[Input data Boundary: Start]

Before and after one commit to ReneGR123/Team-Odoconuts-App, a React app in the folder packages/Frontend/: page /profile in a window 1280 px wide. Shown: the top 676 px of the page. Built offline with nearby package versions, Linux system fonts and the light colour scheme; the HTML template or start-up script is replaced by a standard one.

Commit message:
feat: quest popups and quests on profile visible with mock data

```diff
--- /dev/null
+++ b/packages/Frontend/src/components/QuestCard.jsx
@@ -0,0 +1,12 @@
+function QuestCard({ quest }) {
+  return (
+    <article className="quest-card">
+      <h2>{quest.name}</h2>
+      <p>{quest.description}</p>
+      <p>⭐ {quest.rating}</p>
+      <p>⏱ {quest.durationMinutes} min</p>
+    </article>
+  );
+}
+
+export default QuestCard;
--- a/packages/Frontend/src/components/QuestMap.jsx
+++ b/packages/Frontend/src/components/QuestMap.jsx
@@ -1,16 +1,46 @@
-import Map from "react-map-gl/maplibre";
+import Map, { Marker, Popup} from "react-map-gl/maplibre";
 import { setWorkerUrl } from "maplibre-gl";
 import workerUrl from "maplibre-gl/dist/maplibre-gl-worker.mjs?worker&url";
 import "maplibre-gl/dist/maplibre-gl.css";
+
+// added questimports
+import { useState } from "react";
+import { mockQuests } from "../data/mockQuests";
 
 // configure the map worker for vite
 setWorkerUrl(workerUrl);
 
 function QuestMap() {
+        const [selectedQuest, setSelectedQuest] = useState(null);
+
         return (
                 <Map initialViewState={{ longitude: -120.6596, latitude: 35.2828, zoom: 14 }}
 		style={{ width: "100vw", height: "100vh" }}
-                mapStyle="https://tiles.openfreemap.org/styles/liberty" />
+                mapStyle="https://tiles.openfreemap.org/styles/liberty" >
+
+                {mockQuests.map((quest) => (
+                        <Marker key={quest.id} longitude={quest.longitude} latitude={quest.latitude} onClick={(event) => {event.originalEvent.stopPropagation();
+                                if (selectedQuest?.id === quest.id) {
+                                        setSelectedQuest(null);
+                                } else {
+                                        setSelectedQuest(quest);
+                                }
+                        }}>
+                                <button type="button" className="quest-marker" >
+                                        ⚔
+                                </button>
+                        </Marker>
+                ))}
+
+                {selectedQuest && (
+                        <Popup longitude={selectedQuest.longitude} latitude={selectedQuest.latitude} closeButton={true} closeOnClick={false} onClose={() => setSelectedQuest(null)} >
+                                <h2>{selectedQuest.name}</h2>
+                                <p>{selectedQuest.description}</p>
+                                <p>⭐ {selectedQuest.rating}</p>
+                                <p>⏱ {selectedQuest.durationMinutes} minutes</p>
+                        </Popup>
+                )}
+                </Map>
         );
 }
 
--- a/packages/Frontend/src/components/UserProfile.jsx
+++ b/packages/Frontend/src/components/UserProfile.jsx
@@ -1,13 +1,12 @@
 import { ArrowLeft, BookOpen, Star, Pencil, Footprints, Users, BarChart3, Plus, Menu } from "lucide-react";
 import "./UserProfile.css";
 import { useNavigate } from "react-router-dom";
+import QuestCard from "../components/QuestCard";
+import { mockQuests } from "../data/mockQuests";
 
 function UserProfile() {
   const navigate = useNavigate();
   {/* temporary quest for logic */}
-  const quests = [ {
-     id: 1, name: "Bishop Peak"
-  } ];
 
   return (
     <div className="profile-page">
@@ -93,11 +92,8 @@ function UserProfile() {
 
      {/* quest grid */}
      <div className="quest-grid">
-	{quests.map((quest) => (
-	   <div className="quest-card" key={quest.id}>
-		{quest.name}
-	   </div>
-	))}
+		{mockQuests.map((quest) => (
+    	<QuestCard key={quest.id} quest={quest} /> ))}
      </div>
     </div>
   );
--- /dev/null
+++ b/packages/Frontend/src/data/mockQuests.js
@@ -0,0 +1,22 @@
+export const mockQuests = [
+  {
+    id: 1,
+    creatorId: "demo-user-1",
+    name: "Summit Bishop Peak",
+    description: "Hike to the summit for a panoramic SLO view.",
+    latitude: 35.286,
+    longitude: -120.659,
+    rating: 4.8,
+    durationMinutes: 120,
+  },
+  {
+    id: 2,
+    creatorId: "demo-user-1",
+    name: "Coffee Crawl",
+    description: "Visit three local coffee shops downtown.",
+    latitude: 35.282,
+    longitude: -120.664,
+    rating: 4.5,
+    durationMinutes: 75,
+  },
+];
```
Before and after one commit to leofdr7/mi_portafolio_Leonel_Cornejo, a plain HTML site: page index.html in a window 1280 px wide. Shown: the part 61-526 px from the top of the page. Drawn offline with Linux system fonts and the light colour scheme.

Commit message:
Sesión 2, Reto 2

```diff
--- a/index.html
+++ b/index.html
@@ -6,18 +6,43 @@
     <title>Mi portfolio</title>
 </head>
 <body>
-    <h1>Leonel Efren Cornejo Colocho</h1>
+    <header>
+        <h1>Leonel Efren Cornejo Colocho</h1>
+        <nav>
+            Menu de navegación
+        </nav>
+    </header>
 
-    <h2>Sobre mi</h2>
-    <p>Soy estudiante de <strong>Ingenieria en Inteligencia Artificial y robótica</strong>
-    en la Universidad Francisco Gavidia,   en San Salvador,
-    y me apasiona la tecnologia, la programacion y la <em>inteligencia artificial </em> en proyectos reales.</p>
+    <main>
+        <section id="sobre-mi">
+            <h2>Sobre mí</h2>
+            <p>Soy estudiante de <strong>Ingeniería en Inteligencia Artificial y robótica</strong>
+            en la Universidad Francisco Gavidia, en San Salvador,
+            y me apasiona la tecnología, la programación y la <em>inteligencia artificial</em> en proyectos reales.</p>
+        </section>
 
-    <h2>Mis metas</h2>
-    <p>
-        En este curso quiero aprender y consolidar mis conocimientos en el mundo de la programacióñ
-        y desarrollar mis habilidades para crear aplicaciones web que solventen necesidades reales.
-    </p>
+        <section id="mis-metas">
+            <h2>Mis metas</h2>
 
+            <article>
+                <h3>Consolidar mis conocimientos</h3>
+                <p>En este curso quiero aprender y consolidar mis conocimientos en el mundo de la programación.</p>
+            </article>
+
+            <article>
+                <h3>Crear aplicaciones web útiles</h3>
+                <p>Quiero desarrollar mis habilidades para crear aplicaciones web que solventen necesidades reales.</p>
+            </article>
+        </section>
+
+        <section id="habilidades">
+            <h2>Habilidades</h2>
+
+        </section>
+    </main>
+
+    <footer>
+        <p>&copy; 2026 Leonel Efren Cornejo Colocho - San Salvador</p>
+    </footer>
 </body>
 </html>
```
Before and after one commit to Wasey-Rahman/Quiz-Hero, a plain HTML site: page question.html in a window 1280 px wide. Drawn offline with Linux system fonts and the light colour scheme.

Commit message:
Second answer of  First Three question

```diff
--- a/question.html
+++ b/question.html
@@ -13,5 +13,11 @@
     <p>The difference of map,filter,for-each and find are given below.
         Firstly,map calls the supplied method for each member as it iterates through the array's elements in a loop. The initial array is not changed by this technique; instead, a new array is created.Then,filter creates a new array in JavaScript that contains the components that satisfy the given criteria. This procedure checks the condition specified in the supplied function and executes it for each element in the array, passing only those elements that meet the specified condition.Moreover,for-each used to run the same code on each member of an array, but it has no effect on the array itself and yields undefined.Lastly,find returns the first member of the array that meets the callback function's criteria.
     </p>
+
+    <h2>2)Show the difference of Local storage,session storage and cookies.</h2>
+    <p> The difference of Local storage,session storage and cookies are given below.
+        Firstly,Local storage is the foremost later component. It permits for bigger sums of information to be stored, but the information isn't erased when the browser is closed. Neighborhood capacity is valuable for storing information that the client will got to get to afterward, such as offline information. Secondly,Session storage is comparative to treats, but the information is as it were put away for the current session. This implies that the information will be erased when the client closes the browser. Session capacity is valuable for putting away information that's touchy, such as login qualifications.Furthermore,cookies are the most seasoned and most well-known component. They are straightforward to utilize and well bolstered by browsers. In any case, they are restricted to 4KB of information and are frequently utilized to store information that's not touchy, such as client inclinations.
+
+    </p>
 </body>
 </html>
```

[Input data Boundary: End]

▸ What is being asked
Show, from the material above, each line that includes the string "useNavigate".

▸ Solution
 import { useNavigate } from "react-router-dom";
   const navigate = useNavigate();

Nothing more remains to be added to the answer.